Following the disastrous eruption of the underwater volcano Hunga Tonga-Hunga Haʻapai in the Kingdom of Tonga last weekend, the full extent of the disaster is only beginning to surface now, and the risk of further eruptions remains. Scientists estimated the eruption exerted a force equivalent to 1’000 Hiroshima nuclear bombs that was heard more than 750km away in Fiji to be the largest worldwide over the last 30 years. A thick layer of ash remains across Tonga, poisoning drinking water supplies and killing crops, whilst the world’s highest concentration of toxic sulfur dioxide gas currently measured over the Pacific Ocean looms. Unusual currents, acid rain, and volcanic smog are feared to add short-term hazards to the neighboring islands after a tsunami has swept away homes on what is considered one of the lowest-lying groups of islands in the Pacific. The main undersea communications cable has also been damaged, which has led to a lack of power and communication throughout the islands which is hindering aid and support.
We are following what is happening with deep concern as communication has been lost with the scattered low-lying islands, since the communication cable was damaged in the blast. Please join us in reaching out helping hands and much-needed funds by supporting the fundraiser of Pita Taufatofua, the Tongan Olympic Flag Bearer, for recovery efforts in the island kingdom. Or you can donate to the International Red Cross, who organize humanitarian disaster relief, care, and aid in situ with the Tongan Red Cross chapter.
It was through a huge volcanic eruption more than a decade ago that Hunga Tonga emerged from the depths of the Ocean. TBA21–Academy visited the island in 2018 on a voyage led by the Danish artist group SUPERFLEX with Dr. Dayne Buddo (Director of External Engagement at the Georgia Aquarium, former CEO of Alligator Head Foundation), Ricardo Gomes (Urban Sea Institute), Dr. Barbara Imhof (LIQUIFER Systems Group), Dr. Alex Jordan (Max Planck Institute), Jun Kamei (Amphibio Ltd), Maureen Penjueli (Pacific Network on Globalisation), Markus Reymann (TBA21–Academy), and Francesca Thyssen-Bornemisza (TBA21).
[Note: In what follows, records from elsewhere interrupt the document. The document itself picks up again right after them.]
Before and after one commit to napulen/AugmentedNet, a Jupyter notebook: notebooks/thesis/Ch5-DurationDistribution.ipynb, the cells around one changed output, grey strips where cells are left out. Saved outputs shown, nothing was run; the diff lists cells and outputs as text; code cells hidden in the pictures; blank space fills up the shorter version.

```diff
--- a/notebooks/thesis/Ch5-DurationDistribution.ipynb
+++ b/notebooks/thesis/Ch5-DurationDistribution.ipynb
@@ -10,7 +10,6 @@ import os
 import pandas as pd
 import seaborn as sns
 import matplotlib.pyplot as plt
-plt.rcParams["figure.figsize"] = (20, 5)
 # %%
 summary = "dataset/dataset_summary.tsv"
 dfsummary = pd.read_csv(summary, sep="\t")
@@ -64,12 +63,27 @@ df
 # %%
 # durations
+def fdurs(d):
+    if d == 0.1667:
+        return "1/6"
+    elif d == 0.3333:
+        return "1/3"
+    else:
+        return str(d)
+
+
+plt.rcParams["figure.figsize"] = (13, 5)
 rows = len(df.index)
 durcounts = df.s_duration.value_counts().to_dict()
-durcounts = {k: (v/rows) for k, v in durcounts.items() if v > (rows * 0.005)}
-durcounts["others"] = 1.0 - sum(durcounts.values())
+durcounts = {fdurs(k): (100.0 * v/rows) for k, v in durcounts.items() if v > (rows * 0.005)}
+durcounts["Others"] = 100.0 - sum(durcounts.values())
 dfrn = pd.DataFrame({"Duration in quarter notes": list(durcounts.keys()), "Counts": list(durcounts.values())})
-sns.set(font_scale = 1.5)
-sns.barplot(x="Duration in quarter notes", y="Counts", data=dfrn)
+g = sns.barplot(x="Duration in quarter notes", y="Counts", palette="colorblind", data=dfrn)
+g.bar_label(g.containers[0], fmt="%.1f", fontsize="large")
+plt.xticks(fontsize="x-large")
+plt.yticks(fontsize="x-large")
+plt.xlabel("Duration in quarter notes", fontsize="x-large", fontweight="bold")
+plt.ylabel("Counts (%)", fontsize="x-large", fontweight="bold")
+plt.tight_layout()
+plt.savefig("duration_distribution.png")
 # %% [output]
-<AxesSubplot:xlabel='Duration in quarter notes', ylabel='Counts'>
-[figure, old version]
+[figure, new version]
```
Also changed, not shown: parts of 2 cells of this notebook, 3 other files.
The lunar landscape, a porous interface between land and sea, shaped our sensations while human and non-human encounters influenced our thinking and broadened our sensual register. SUPERFLEX’s voyage aboard the research vessel Dardanella contributed to a larger research project, “Deep Sea Minding,” commissioned by TBA21–Academy under the program The Current. In the upcoming days, we are sharing SUPERFLEX’s film “Hunga Tonga,” as well as an extensive amount of footage and research collected through the program that is made available online as open-source material via TBA21 on st_age and TBA21–Academy’s Ocean-Archive.org.
“The Tongan people are some of the kindest and warmest people in the world and are already struggling with the effects of climate change. What concerns me immensely apart from the loss of so many homes and livelihoods, Tonga is also home to one of the world’s most important calving and mating grounds for the Humpback whales, which is the main source for their tourist economy. What we need now is aid as well as scientific evaluation of the fertile ocean that surrounds this wonderful country. TBA21 is pulling together all the research, resources, and contacts to come up with an efficient aid package to support the Tongan people.”
Francesca Thyssen-Bornemisza, Chair of TBA21.
Please care, share, support, and help to regenerate. Thank you!